Lucky for me, I live in a place where masterpieces are literally minutes away from home. Here, at the Norton Simon in Pasadena, Sam Francis' Basel Mural I offers a beautiful, expressive focal point.
Some people meditate for clarity, but I like to stare at something like this to sort out the big questions of life. And, like meditation, staring at artwork often brings surprising revelations.
I've always been partial to Francis, and not just because of his expansive visual style. He belonged to the same era as my father. They were both born in California, both joined the Army Air Corps during World War 2. My father was fortunate enough to serve his time in the Pacific without any physical injuries, but Francis was badly hurt during training maneuvers and spent three years recuperating in bed.
During his recovery, Francis learned to paint. He used his new hobby as an escape as well as an expression. I remember once showing my father a print of a Francis painting. I don't recall if it was the one in today's post, but it was similar in its wild explosions of noisy color. I saw infinite optimism and potential when I looked at it.
"Interesting that he was in the Air Corps," Dad said. "This painting kind of reminds me of what the ground looks like after a bombing mission."
Ever since that conversation I can't look at anything by Sam Francis without thinking of my dad.
In Francis' last years, as he was suffering from cancer and clinging to life, a bad fall took away the use of his right hand. Like so many of his generation, he didn't let the setback stop him from achieving his goals. He simply used his left hand to create a series of brilliant small works.
That also reminded me of Dad. No matter how badly my father's body fell apart during the last years of his life, he was undaunted and without complaint. He might not have painted canvases, but he filled our family's world with great beauty all the same.
When my family and I first visited the Norton Simon a few years ago, I stopped for a while to look at this familiar painting. I was about 15 years older than the last time I saw it. I still found the optimism there that spoke to me in my youth, but I could also imagine the world it brought back to my father.
"What do you think of this one?" I asked my daughter.
"It looks like a map of a sad place," she said. "But it's hopeful too. I'm not sure why."

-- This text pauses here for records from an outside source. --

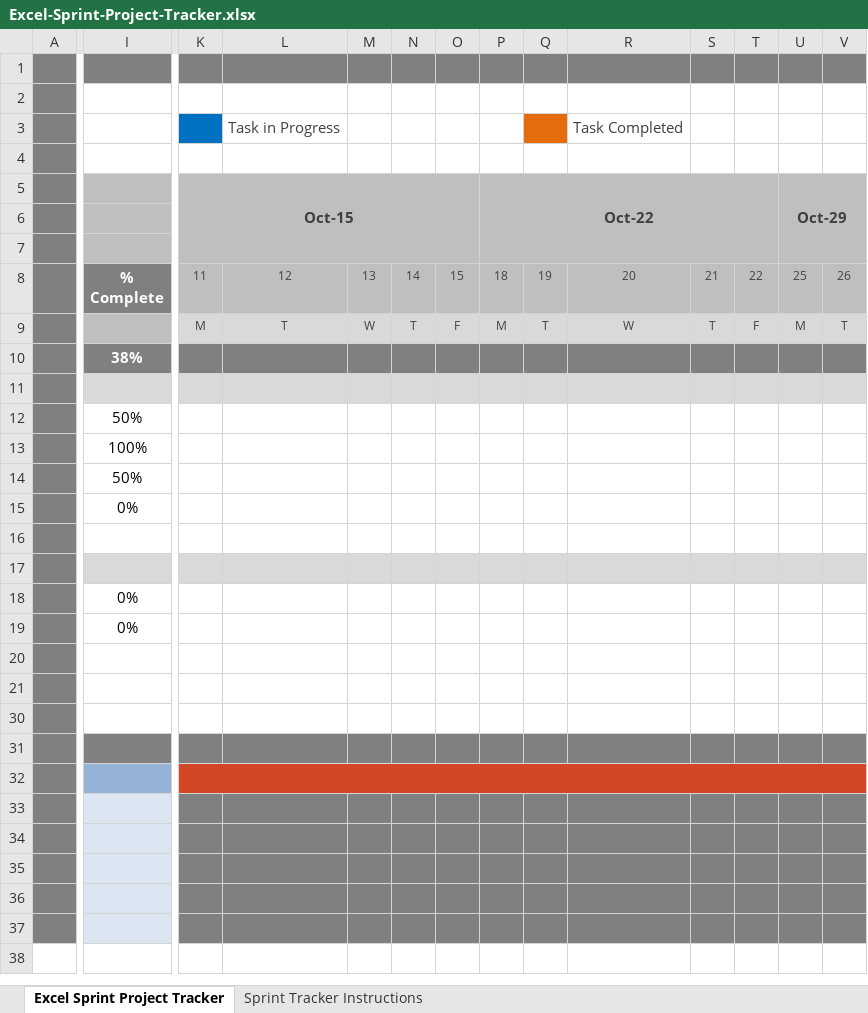
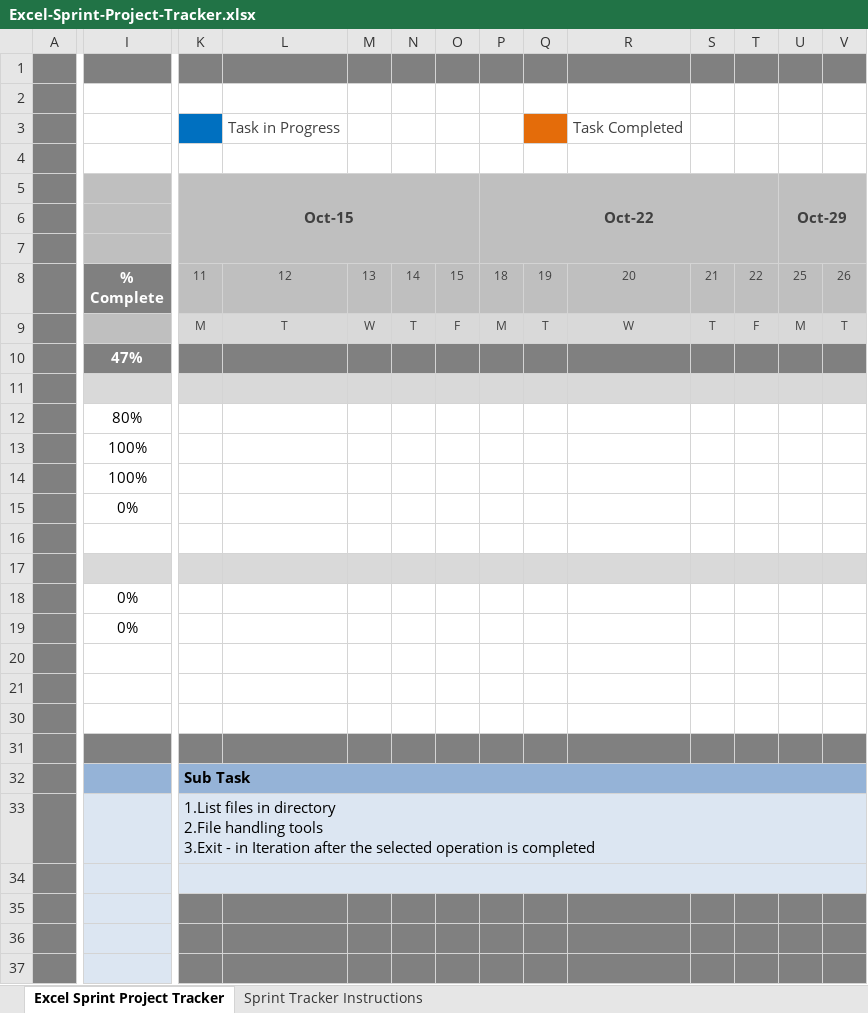
Before and after one commit to git-intel/Java_LockedMe_Repo, an Excel workbook: Excel-Sprint-Project-Tracker.xlsx, sheet Excel Sprint Project Tracker, drawn as a sheet; only a part is shown, gaps mark what is left out; values as stored, in another font and other column widths than the file's, no borders; charts and pictures and conditional formats not drawn; ↵ is a line break in a cell; the diff covers the shown part only; the diff names each change by its address in the sheet, - before the commit and + after, or states it on an @@ line.

Commit message:
option iteration

```diff
--- a/Excel-Sprint-Project-Tracker.xlsx (sheet Excel Sprint Project Tracker)
+++ b/Excel-Sprint-Project-Tracker.xlsx (sheet Excel Sprint Project Tracker)
-I10: 38%
+I10: 47%
-I12: 50%
+I12: 80%
-I14: 50%
+I14: 100%
-K32 (Oct-15): (empty)
+K32 (Oct-15): Sub Task
-K32:V32 fill: #D24726
+K32:V32 fill: #95B3D7
-K33 (Oct-15): (empty)
+K33 (Oct-15): 1.List files in directory ↵ 2.File handling tools ↵ 3.Exit - in Iteration after the selected operation is completed
-K33:V34 fill: #808080
+K33:V34 fill: #DCE6F2
+K33:AN33 merged
+K34:AN34 merged
```
Also changed, not shown: 1 edited cell and cell formats elsewhere in this sheet, 2 other files.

And right then, I realized how weirdly connected families are ... how my little girl not only saw what I saw in that painting, but also the impressions of her grandfather who died before she was born.
"Or," she said walking away, "Maybe he just liked paint splatters."
Art. It transforms, connects and heals. (And sometimes even makes us laugh.)